Archive for July, 2005
In this week’s Gentoo newsletter we included a request for feedback on possibly stopping development of gentoo-sources-2.4 and removing it from the tree.
John M has already written about the new plan of action in response to this feedback, but as we have recieved a fair quantity of interesting feedback, I thought it might be worth sharing some of it.
Most of the mails are from people who apparently misread the article, thinking that we are dropping Linux 2.4 completely. People were very keen to remind us of certain software and hardware which doesn’t work on 2.6.
One user thought he was doomed to 2.4 simply because his hardware is unsupported in any kernel, however Promise do provide 2.4-only drivers on their websites. Fortunately, all that is needed is a small patch to get this working on recent 2.6 kernels, so Linux should support Promise TX4200 SATA controllers very soon.
Some users reported that they are stuck to 2.4 because of their wireless cards – support is not available in 2.6, and the vendors insist on producing drivers for 2.4 only.
We suspect that the other alien hardware incompatibilities that were reported to us are already supported in 2.6, but we have yet to recieve the information to confirm this.
A few users reminded us that our OpenAFS ebuilds are so outdated that they don’t run on 2.6 at all. Fortunately, Seemant assures us that he’s been fuelling his production line and a new OpenAFS package maintainer should be ready for public consumption sometime soon.

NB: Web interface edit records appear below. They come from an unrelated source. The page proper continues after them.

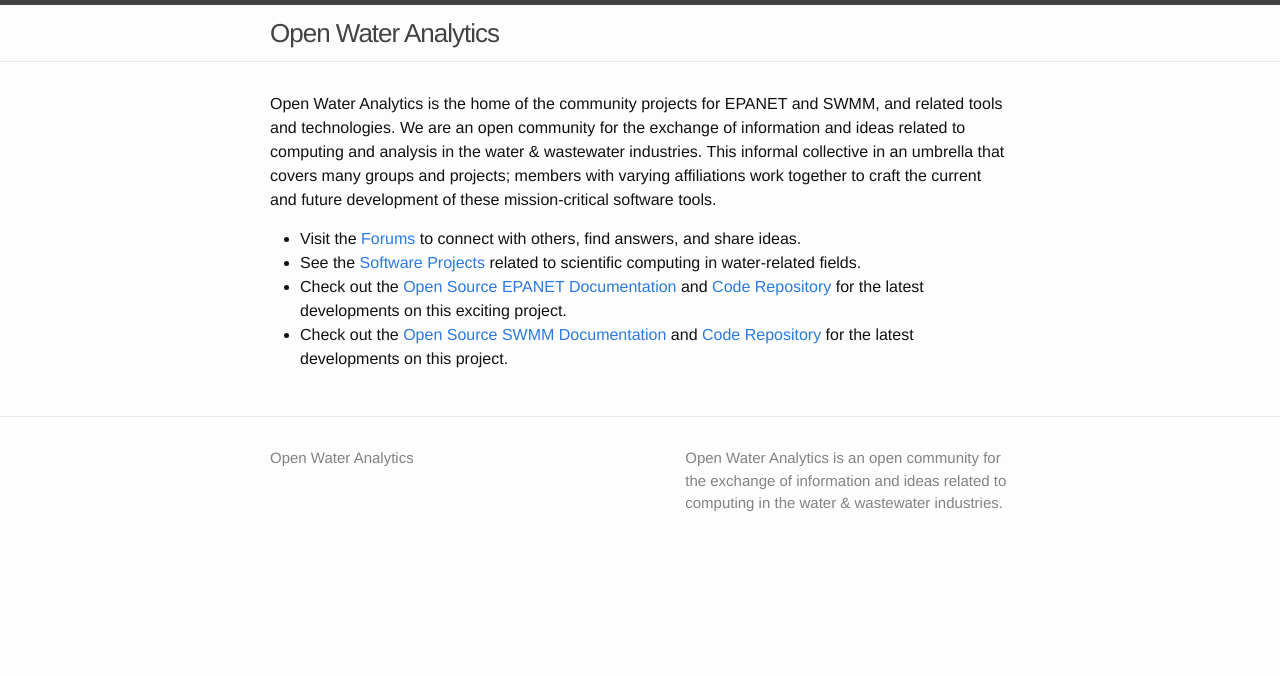
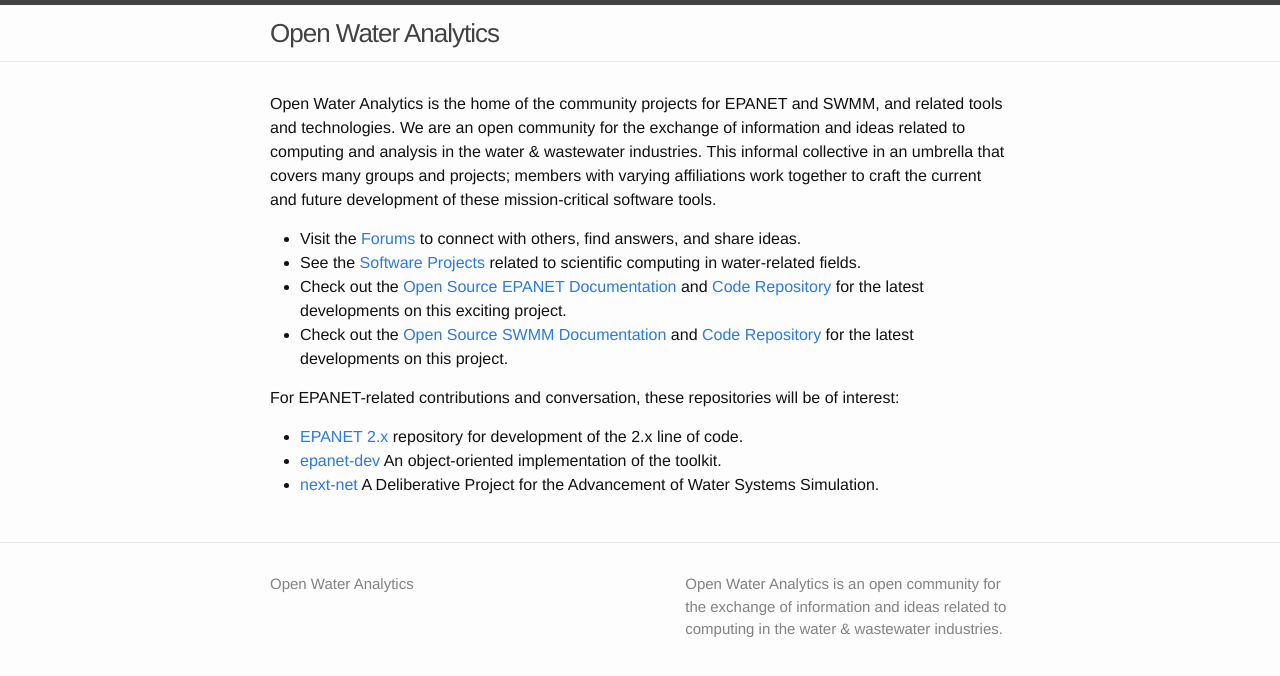
Before and after one commit to OpenWaterAnalytics/openwateranalytics.github.io, a Jekyll site: the page built from index.md, in a window 1280 px wide. Shown: the top 676 px of the page. Built offline with Jekyll 4.4.1, drawn with Linux system fonts in a browser that asks for light colours.

Commit message:
Update index.md

```diff
--- a/index.md
+++ b/index.md
@@ -8,3 +8,10 @@ Open Water Analytics is the home of the community projects for EPANET and SWMM,
 - See the [Software Projects](https://github.com/OpenWaterAnalytics) related to scientific computing in water-related fields.
 - Check out the [Open Source EPANET Documentation](http://www.wateranalytics.org/EPANET/) and [Code Repository](https://github.com/OpenWaterAnalytics/EPANET) for the latest developments on this exciting project.
 - Check out the [Open Source SWMM Documentation](http://wateranalytics.org/Stormwater-Management-Model/) and [Code Repository](https://github.com/OpenWaterAnalytics/Stormwater-Management-Model) for the latest developments on this project.
+
+
+For EPANET-related contributions and conversation, these repositories will be of interest:
+
+- [EPANET 2.x](https://github.com/OpenWaterAnalytics/EPANET) repository for development of the 2.x line of code.
+- [epanet-dev](https://github.com/OpenWaterAnalytics/epanet-dev) An object-oriented implementation of the toolkit.
+- [next-net](https://github.com/OpenWaterAnalytics/next-net) A Deliberative Project for the Advancement of Water Systems Simulation.
```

We recieved a couple of more interesting mails, for example this guy, who ‘gets’ how Gentoo works:
I migrated our desktops and servers from 2.4 to 2.6 a number of months ago, so I encourage discontinuation of 2.4. The more people on 2.6 the easier it will be to maintain.
Notice in the above email he referred to “our desktops“. Many of the emails were written in this tone – from a corporate environment. People saying “we use”, “we migrated”, “…a big concern for us”, etc. Doesn’t anyone use Gentoo just because its fun anymore? :)
Another user pointed out that Gentoo rocks because it’s very easy to still be using a 2.4 kernel without also having to run packages that are a year out of date.
Thats about all so far. Thanks for all the feedback, we’ll probably get something in next weeks newsletter to conclude.
I’ve just committed a new version of these, creating a transparent layer, so that these bindings work exactly the same on FreeBSD as they do on Linux. On FreeBSD systems, this will make use of FreeBSD’s extattr API – effectively making the use of extended attributes somewhat portable. The interface which Mono exposes is still the Linux xattr API, but the slight differences between xattr/extattr are handled accordingly by the mono runtime. Thanks to Stephen Bennett (spb from Gentoo) for letting me test things on his FreeBSD install.
Extended attributes are metadata (key/value pairs) that you can apply to files, directories, and symlinks. For example, a program could store the mime-type of a file in an attribute to prevent the need to look it up in future. Extended attributes are nice, because they are stored in/near the file inode, making them cheap to use if you are going to be using the file anyway. Beagle uses them internally and suffers quite a bit when it has to resort to using a traditional database instead.
I’ve also been working on improving the unicode handling in the System.Uri class, which is pretty nasty.